Movement-associated cortical changes have been shown in several neurological conditions and were found to be associated to the extent of brain and cord damage. Devic's neuromyelitis optica (DNO) is characterized by a severe involvement of the cord and optic nerve, with sparing of the brain. To assess the actual role of cord pathology on the pattern of movement-associated cortical recruitment, we obtained functional magnetic resonance imaging (fMRI) from patients with DNO and investigated whether the extent of brain activation is correlated with the extent of cervical cord damage. We studied 10 right-handed DNO patients and 15 sex- and age-matched healthy controls. The MRI assessment consisted of the following: (a) fMRI during repetitive flexion extension of the last four fingers of the right and left hand, (b) brain and cervical cord conventional MRI, and (c) cervical cord magnetization transfer (MT) MRI. Compared to controls and for both tasks, DNO patients had an increased recruitment of several regions of the sensorimotor network (primary sensorimotor cortex, postcentral gyrus, middle frontal gyrus, rolandic operculum, secondary sensorimotor cortex, precuneus, and cerebellum) and of several other regions mainly in the temporal and occipital lobes, such as MT/V5, the fusiform gyrus, the cuneus, and the parahippocampal gyrus. For both tasks, strong correlations (r values ranging from -0.76 to -0.85) were found between relative activations of cortical sensorimotor areas and the severity of cervical cord damage. This study shows an abnormal pattern of movement-associated cortical activations in patients with DNO, which extends beyond the 'classical' sensorimotor network and also involves visual areas devoted to motion processing. The correlation found between fMRI changes and the extent of cord damage suggests that such functional cortical changes might have an adaptive role in limiting the clinical outcome of DNO structural pathology.

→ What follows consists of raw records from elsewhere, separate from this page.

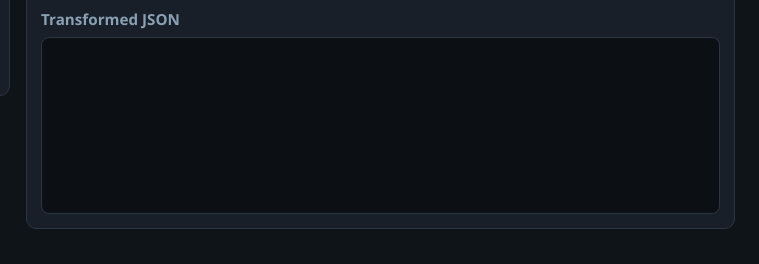
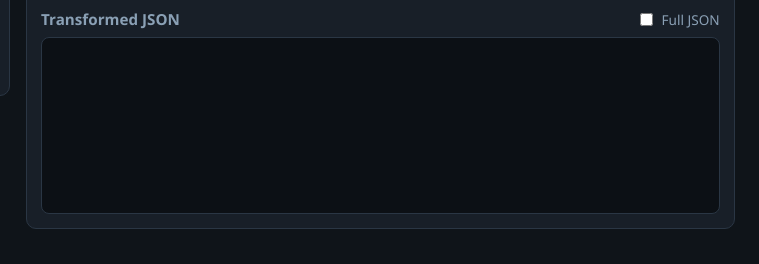
Before and after one commit to exergy-connect/netlab.js, a website built with Vite: page apps/lab-viewer/index.html in a window 1280 px wide. Shown: the part 462-726 px from the top of the page, 521-1280 px from the left. Built offline with nearby package versions, Linux system fonts and the light colour scheme; what ipaddr.js would draw is missing.

Commit message:
Show nodes and links by default in lab-viewer JSON, with a Full JSON toggle.
Co-authored-by: Cursor <cursoragent@cursor.com>

```diff
--- a/apps/lab-viewer/src/main.ts
+++ b/apps/lab-viewer/src/main.ts
@@ -58,7 +58,13 @@ app.innerHTML = `
         <svg id="graph" viewBox="0 0 640 360" role="img" aria-label="Topology graph"></svg>
       </div>
       <div class="json-wrap">
-        <h2>Transformed JSON</h2>
+        <div class="json-head">
+          <h2>Transformed JSON</h2>
+          <label class="check">
+            <input id="full-json" type="checkbox" />
+            Full JSON
+          </label>
+        </div>
         <pre id="out"></pre>
       </div>
     </section>
@@ -72,6 +78,10 @@ const diagnosticsEl = app.querySelector<HTMLDivElement>("#diagnostics")!;
 const graph = app.querySelector<SVGSVGElement>("#graph")!;
 const runBtn = app.querySelector<HTMLButtonElement>("#run")!;
 const validateBox = app.querySelector<HTMLInputElement>("#validate")!;
+const fullJsonBox = app.querySelector<HTMLInputElement>("#full-json")!;
+
+/** Last successful transform; kept so the Full JSON checkbox can re-render. */
+let lastResult: Topology | undefined;
 
 src.value = SAMPLE;
 
@@ -139,6 +149,17 @@ function escapeHtml(text: string): string {
     .replaceAll('"', "&quot;");
 }
 
+function renderJson(topology: Topology | undefined): void {
+  if (!topology) {
+    out.textContent = "";
+    return;
+  }
+  const view = fullJsonBox.checked
+    ? topology
+    : { nodes: topology.nodes ?? {}, links: topology.links ?? [] };
+  out.textContent = JSON.stringify(view, null, 2);
+}
+
 function renderGraph(topology: Topology): void {
   const nodeNames = Object.keys(topology.nodes ?? {});
   const edges = collectEdges(topology);
@@ -194,7 +215,8 @@ function run(): void {
       validate: validateBox.checked,
       yangDir: "/yang",
     });
-    out.textContent = JSON.stringify(result, null, 2);
+    lastResult = result;
+    renderJson(result);
     renderGraph(result);
     const errs = diagnostics.list().filter((d) => d.severity === "error");
     const warns = diagnostics.list().filter((d) => d.severity === "warning");
@@ -212,12 +234,14 @@ function run(): void {
     const message = e instanceof Error ? e.message : String(e);
     status.textContent = "Transform failed";
     showDiagnostics({ errors: [message] });
-    out.textContent = "";
+    lastResult = undefined;
+    renderJson(undefined);
     graph.innerHTML = "";
   }
 }
 
 src.addEventListener("input", fitTextarea);
 runBtn.addEventListener("click", run);
+fullJsonBox.addEventListener("change", () => renderJson(lastResult));
 fitTextarea();
 run();
--- a/apps/lab-viewer/src/style.css
+++ b/apps/lab-viewer/src/style.css
@@ -245,6 +245,33 @@ h2 {
   min-height: 0;
 }
 
+.json-head {
+  display: flex;
+  align-items: center;
+  justify-content: space-between;
+  gap: 0.75rem;
+  margin-bottom: 0.5rem;
+}
+
+.json-head h2 {
+  margin: 0;
+}
+
+.json-head .check {
+  display: inline-flex;
+  align-items: center;
+  gap: 0.35rem;
+  margin: 0;
+  color: var(--muted);
+  font-size: 0.85rem;
+  cursor: pointer;
+  user-select: none;
+}
+
+.json-head .check input {
+  accent-color: var(--accent);
+}
+
 pre {
   margin: 0;
   flex: 1;
```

- Cortical changes
- Devic's neuromyelitis optica
- Functional magnetic resonance imaging
ASJC Scopus subject areas
- Cognitive Neuroscience